=== Begin Enclosure ===
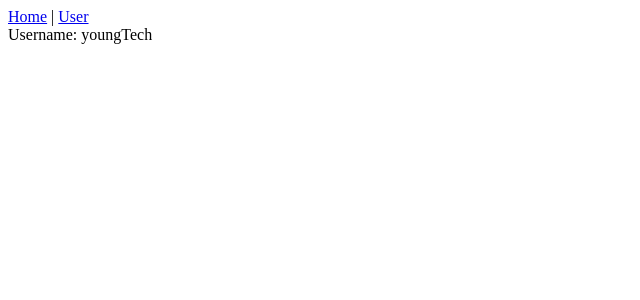
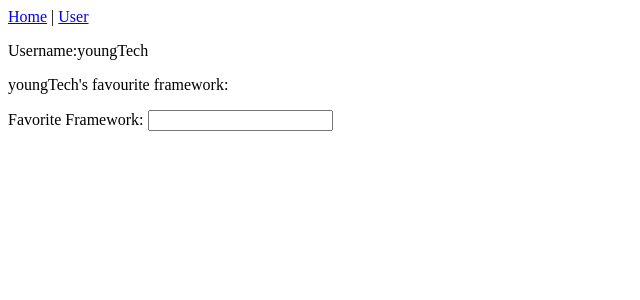
Before and after one commit to NahuelAlaniz/my-first-angular-app, an Angular app: page /user in a window 1280 px wide. Shown: the top 300 px of the page, without its empty margins (0-640 px from the left). Built offline with nearby package versions, Linux system fonts and the light colour scheme.

Commit message:
Los Formularios

```diff
--- a/src/app/app.components.ts
+++ b/src/app/app.components.ts
@@ -11,6 +11,6 @@ import { RouterOutlet, RouterLink } from "@angular/router";
       </nav>
       <router-outlet>
     `,
-    imports: [RouterLink,RouterOutlet],
+    imports: [RouterOutlet, RouterLink],
 })
 export class AppComponent {}
--- a/src/app/user.component.ts
+++ b/src/app/user.component.ts
@@ -1,9 +1,19 @@
 import { Component } from "@angular/core";
+import { FormsModule } from "@angular/forms";
 
 @Component({
     selector:'app-user',
     template:`
-      <div>Username: youngTech</div>
+      <p>Username:{{ username }}</p>
+      <p>{{ username }}'s favourite framework: {{ favoriteFramework}}</p>
+      <label for="framework">
+        Favorite Framework:
+        <input id = "framework" type = "text" [(ngModel)]="favoriteFramework">
+      </label>
     `,
+    imports:[FormsModule],
 })
-export class UserComponent {}
+export class UserComponent {
+  username = 'youngTech';
+  favoriteFramework = '';
+}
```
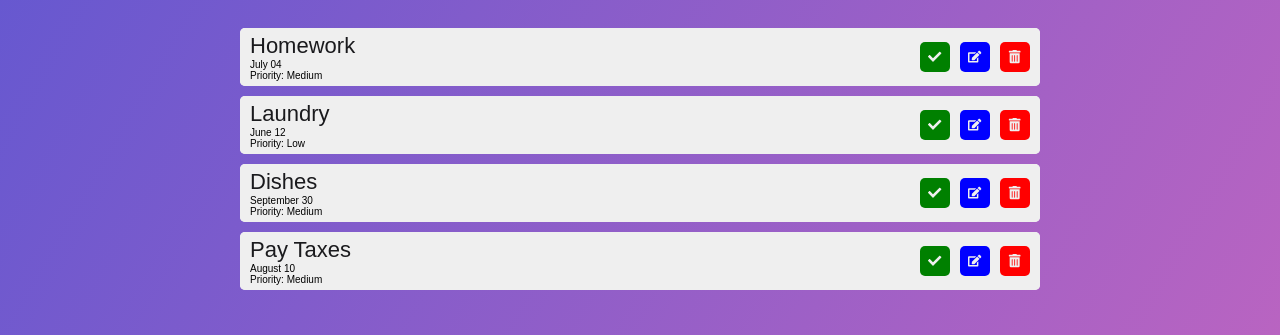
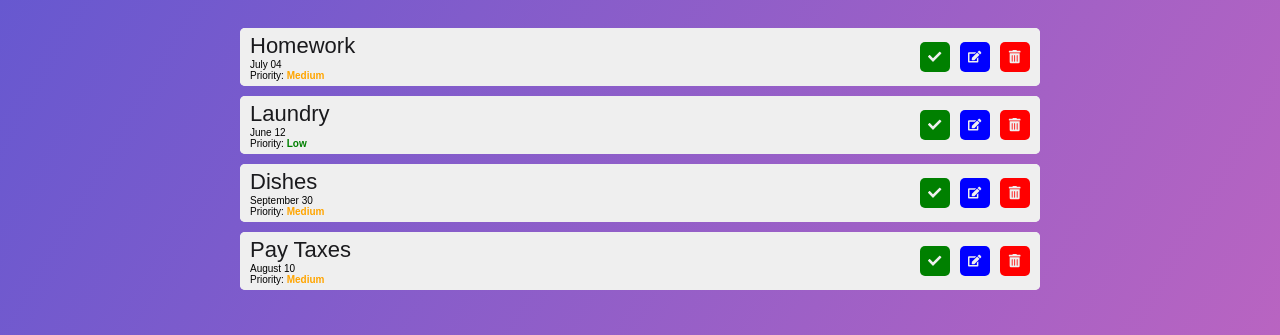
Before and after one commit to snkennedy21/React-To-Do-List, a React (Create React App) app: page / in a window 1280 px wide. Shown: the part 240-575 px from the top of the page. Built offline with nearby package versions, Linux system fonts and the light colour scheme.

Commit message:
fix update task feature

```diff
--- a/src/App.js
+++ b/src/App.js
@@ -47,6 +47,15 @@ function App() {
     });
   };
 
+  const updateTaskDataHandler = function (updatedTaskData) {
+    setList((prevItems) => {
+      prevItems.forEach((el, i) => {
+        if (el.id === updatedTaskData.id) prevItems[i] = updatedTaskData;
+      });
+      return [...prevItems];
+    });
+  };
+
   return (
     <div className="application__container">
       <section className="application__section">
@@ -54,7 +63,11 @@ function App() {
           <header className="header">To Do List</header>
         </div>
         <Form onSaveTaskData={saveTaskDataHandler}></Form>
-        <List deleteTask={deleteTaskHandler} toDoItems={list}></List>
+        <List
+          updateTaskData={updateTaskDataHandler}
+          deleteTask={deleteTaskHandler}
+          toDoItems={list}
+        ></List>
       </section>
     </div>
   );
--- a/src/components/formComponents/EditTaskForm.js
+++ b/src/components/formComponents/EditTaskForm.js
@@ -50,19 +50,25 @@ const EditTaskForm = function (props) {
     }
     e.preventDefault();
     const completionDate = new Date(enteredDate);
-    console.log(enteredDate);
     const updatedTask = {
       taskName: enteredTask,
       month: completionDate.toLocaleString("en-US", { month: "long" }),
       day: completionDate.toLocaleString("en-US", { day: "2-digit" }),
       priorityLevel: enteredPriority,
     };
-    console.log(updatedTask);
+
+    const updatedTaskData = {
+      taskName: enteredTask,
+      completionDate: new Date(enteredDate),
+      priorityLevel: enteredPriority,
+      id: props.id,
+    };
     props.updateTask(updatedTask);
     setEnteredTask("");
     setEnteredDate("");
     setEnteredPriority("");
     props.closeForm();
+    props.updateTaskData(updatedTaskData);
   };
 
   return (
--- a/src/components/listComponents/List.css
+++ b/src/components/listComponents/List.css
@@ -4,3 +4,8 @@
   justify-content: center;
   align-items: center;
 }
+
+.no-task-text {
+  font-size: 3.2rem;
+  color: var(--color-white);
+}
--- a/src/components/listComponents/List.js
+++ b/src/components/listComponents/List.js
@@ -18,7 +18,11 @@ const List = function (props) {
     );
   }
 
-  let listContent = <p>You have no taks for this selected priority level</p>;
+  let listContent = (
+    <p className="no-task-text">
+      You have no taks for this selected priority level
+    </p>
+  );
 
   if (filteredList.length > 0)
     listContent = filteredList.map((el) => (
@@ -29,6 +33,7 @@ const List = function (props) {
         date={el.completionDate}
         priority={el.priorityLevel}
         deleteTask={props.deleteTask}
+        updateTaskData={props.updateTaskData}
       />
     ));
   return (
--- a/src/components/listComponents/ListElement.js
+++ b/src/components/listComponents/ListElement.js
@@ -53,7 +53,14 @@ const ListElement = function (props) {
           >{`${month} ${day}`}</div>
           <div className={`${styles["list__element__priority"]}`}>
             Priority:
-            <span className={`${styles["priority-level"]}`}> {priority}</span>
+            <span
+              className={`${styles["priority-level"]} ${
+                styles[props.priority]
+              }`}
+            >
+              {" "}
+              {priority}
+            </span>
           </div>
         </div>
         <div className={`${styles["list__button__container"]}`}>
@@ -81,6 +88,8 @@ const ListElement = function (props) {
         closeForm={closeFormHandler}
         formIsOpen={formIsOpen}
         updateTask={updateTaskHandler}
+        updateTaskData={props.updateTaskData}
+        id={props.id}
       ></EditTaskForm>
     </div>
   );
--- a/src/components/listComponents/ListElement.module.css
+++ b/src/components/listComponents/ListElement.module.css
@@ -67,12 +67,16 @@
   display: none;
 }
 
-.priority-level.high {
+.priority-level {
+  font-weight: 800;
+}
+
+.priority-level.High {
   color: red;
 }
-.priority-level.medium {
-  color: yellow;
+.priority-level.Medium {
+  color: orange;
 }
-.priority-level.low {
+.priority-level.Low {
   color: green;
 }
```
=== End Enclosure ===
When a line in the material includes the word "components", copy it out.

# [Response]
--- a/src/app/app.components.ts
+++ b/src/app/app.components.ts
--- a/src/components/formComponents/EditTaskForm.js
+++ b/src/components/formComponents/EditTaskForm.js
--- a/src/components/listComponents/List.css
+++ b/src/components/listComponents/List.css
--- a/src/components/listComponents/List.js
+++ b/src/components/listComponents/List.js
--- a/src/components/listComponents/ListElement.js
+++ b/src/components/listComponents/ListElement.js
--- a/src/components/listComponents/ListElement.module.css
+++ b/src/components/listComponents/ListElement.module.css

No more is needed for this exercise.